This is the 9th year that May 19th will be marked as Asian American Pacific Islander (AAPI) HIV/AIDS Awareness Day, a day first established by The Banyan Tree Project (an AAPI HIV/AIDS advocacy group) and currently recognized by the US Department of Health & Human Services.
On today’s AAPI HIV/AIDS Awareness Day, here are 10 facts you may not have known about HIV/AIDS in the Asian American & Pacific Islander Community:
1. AAPI have among the lowest total rates of HIV / AIDS. Between 1-2% of patients living with HIV/AIDS are AAPI, however some studies suggest this number may be an underestimate due to a combination of high rates of underreporting and racial misidentification.
2. AAPI may be less likely to get tested for HIV early. The Banyan Tree Project cites a CDC report estimating that roughly 1 in 4 HIV-positive AAPIs do not know their HIV status — the highest of all race/ethnic groups — increasing transmission risks and preventing early access to important treatment.
3. Cultural stigmas against HIV discourage testing. Several studies suggest that conversation on sexual topics is stigmatized in the AAPI community, leading to low rates of sexual education and testing. In fact, only 30% of AAPI report they have ever been tested for HIV, which may in part be due to low rates of routine testing from primary care physicians as well as low availability of Asian-language HIV testing centers.
4. The Model Minority Myth may also contribute to low rates of HIV testing. AAPI are perceived as having low rates of HIV/AIDS transmission and diagnosis which is influenced in part by the Myth’s assertion that AAPI do not engage in risky sexual behaviour or are an at-risk population. Yet, as many as 90% of AAPI perceive themselves as engaging in behaviour that puts them at-risk for HIV contraction. One article reports that some healthcare providers may wrongly internalize the Model Minority Myth, and therefore choose not to advise patients to get tested if AAPI patients are in monogamous or married relationships.
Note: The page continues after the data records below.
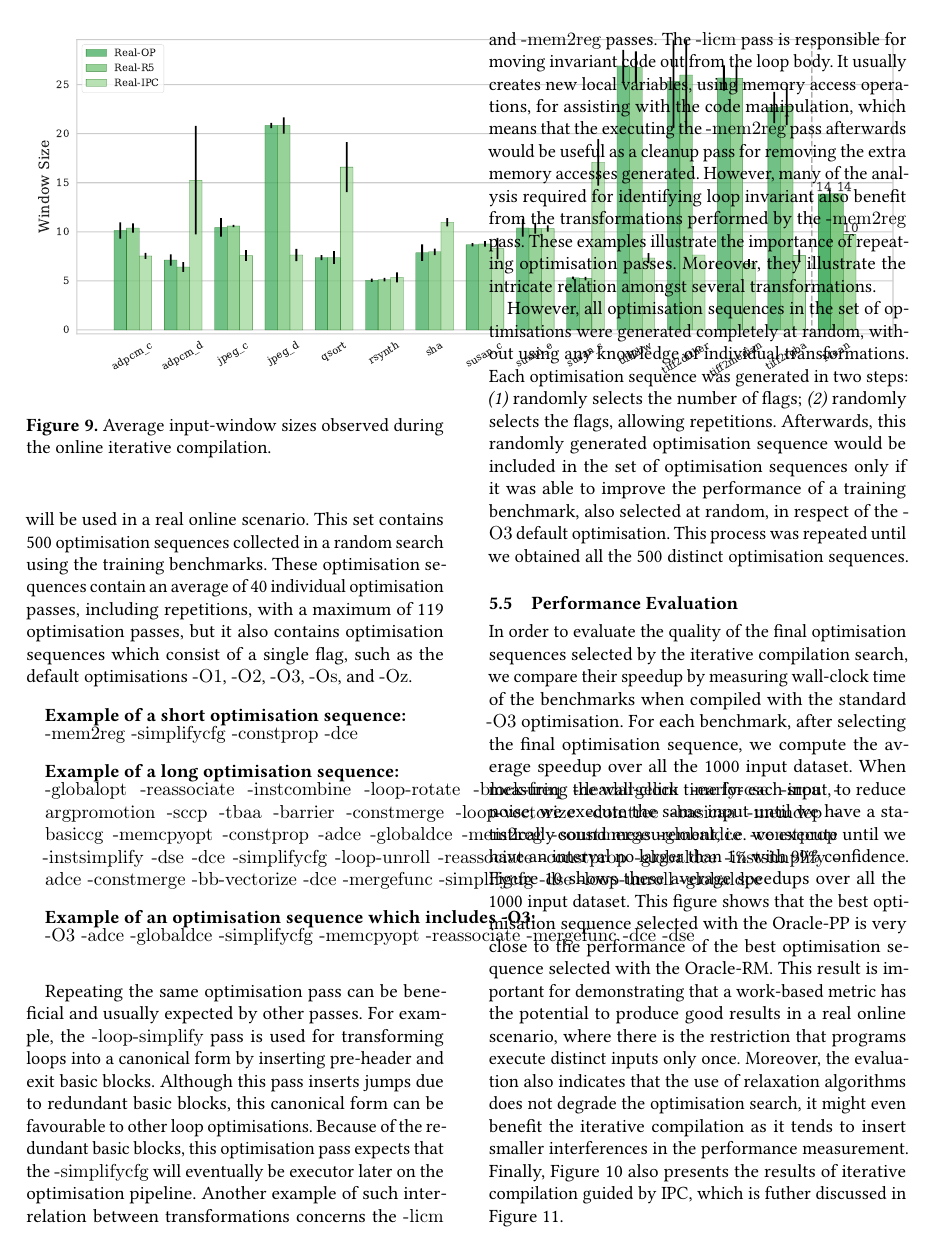
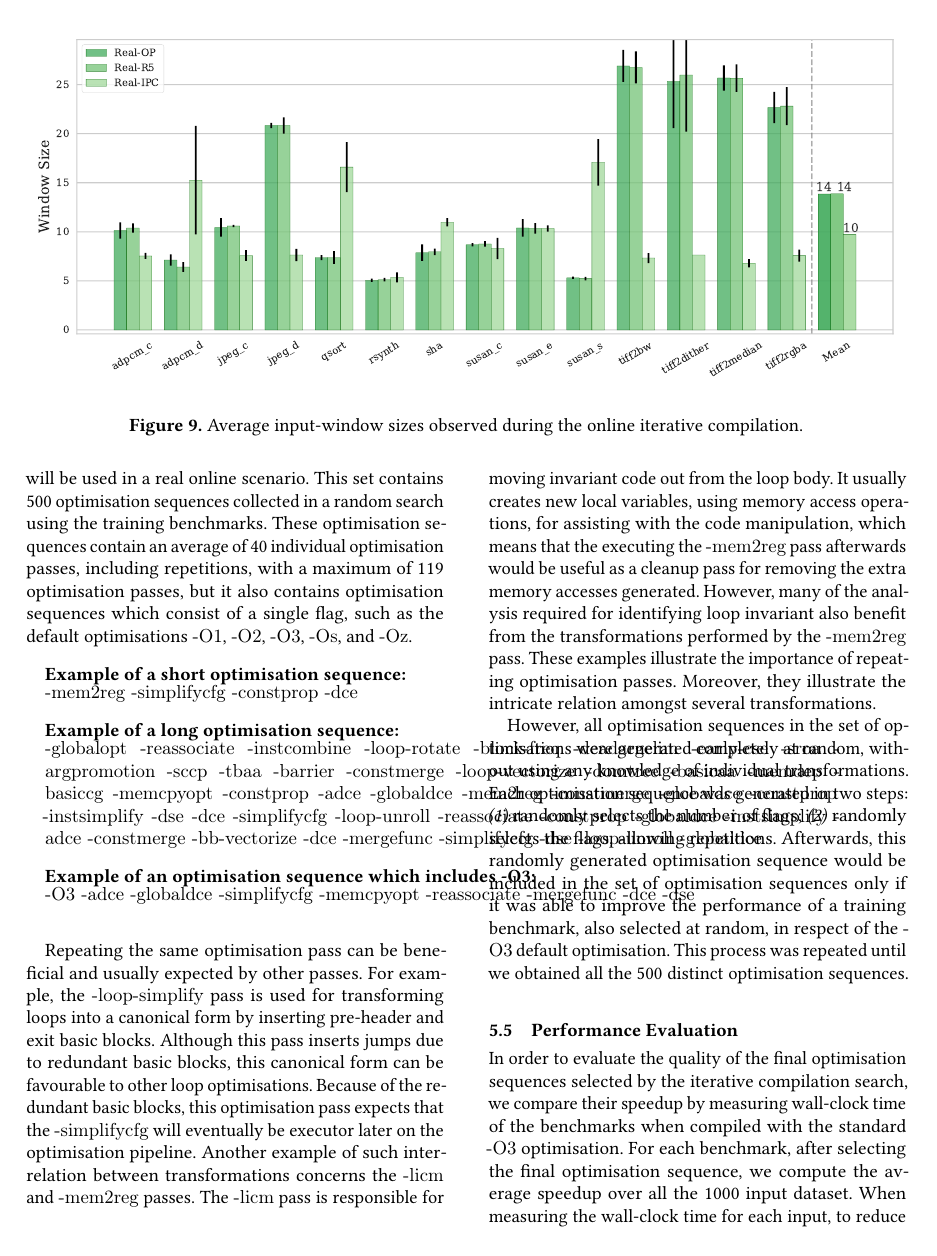
Before and after one commit to rcorcs/cgo18mscr, a LaTeX paper (cgo18mscr.tex): page 12 of 16 before the commit and page 12 of 17 after it. Compiled offline with pdfLaTeX.

Commit message:
minor updates

```diff
--- a/cgo18mscr.tex
+++ b/cgo18mscr.tex
@@ -946,7 +946,7 @@ The comparison between Oracle-RM and Oracle-PP is useful for validating the use
 Figure~\ref{fig:window-size} shows the average input-window size for each benchmark and configuration.
 It shows that we can have a statistically sound measurement of the performance metric using just a small number of inputs.
 
-\begin{figure}[htb]
+\begin{figure*}[htb]
     \centering
     \includegraphics[width=\textwidth]{figs/window-size.pdf}
     \caption{Average input-window sizes observed during the online {\itercomp}.}
```
Also changed, not shown: cgo18mscr.tex (2 more changed lines).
In fact, only 17% of AAPI women are offered an HIV test by their OB/GYN, lowest among all racial or ethnic groups.
5. AAPI are not receiving care and treatment early enough to prevent HIV from developing into AIDS. The CDC reports that 44% of HIV-positive AAPI patients develop AIDS within 1 year (highest by a few percentage points compared to other groups), suggesting that these patients aren’t getting tested soon enough. Coupled with established low and late test rates for AAPI, this high AIDS rate may be a consequence of not receiving an HIV diagnosis early enough to prevent AIDS.
6. The rate of new HIV cases is increasing for AAPI women. Whereas new cases of HIV/AIDS has remained stable or has decreased for most racial and ethnic groups, one notable exception is for AAPI women, where the rate of new HIV cases has increased by 20% in the last few years. Rates of condom use is low among AAPI women, and the failure to use adequate protection during heterosexual sex contributes to 92% of new HIV diagnoses among AAPI women.
7. Scarcity of culturally and linguistically-specific services for AAPI AIDS patients may lead to under-use. The CDC cites one study of 650 AAPI AIDS patients shows that most care being used by this population is hospital-based, while a significantly low rate take advantage of HIV case management services, housing assistance, health education or substance use treatment facilities, suggesting inadequacies in providing culturally and linguistically relevant health services for AAPIs.
8. Many AAPI sub-communities are at higher risk for HIV/AIDS. One study suggests that in San Francisco, as many as 27% of AAPI (male-to-female) trans women are living with HIV/AIDS, however this population suffers from virtually no study; more data are needed. In addition, rates of new HIV/AIDS diagnoses is higher — and routine testing rates are lower — among Native Hawaiian and Pacific Islander communities compared to averages for the general AAPI community.
9. San Francisco’s AAPI population may be experiencing a localized epidemic of HIV/AIDS, where new diagnoses exceed national averages for the AAPI population. I recently wrote about how poverty within San Francisco’s Chinese community has led to over-crowding and many health epidemics. Within San Francisco, rates of new HIV/AIDS diagnoses of AAPIs is between 5-8% of all new HIV/AIDS diagnoses, a 93% increase between 2000 – 2010 and nearly 4x the national rate.
10. You can help. Here’s what you can do: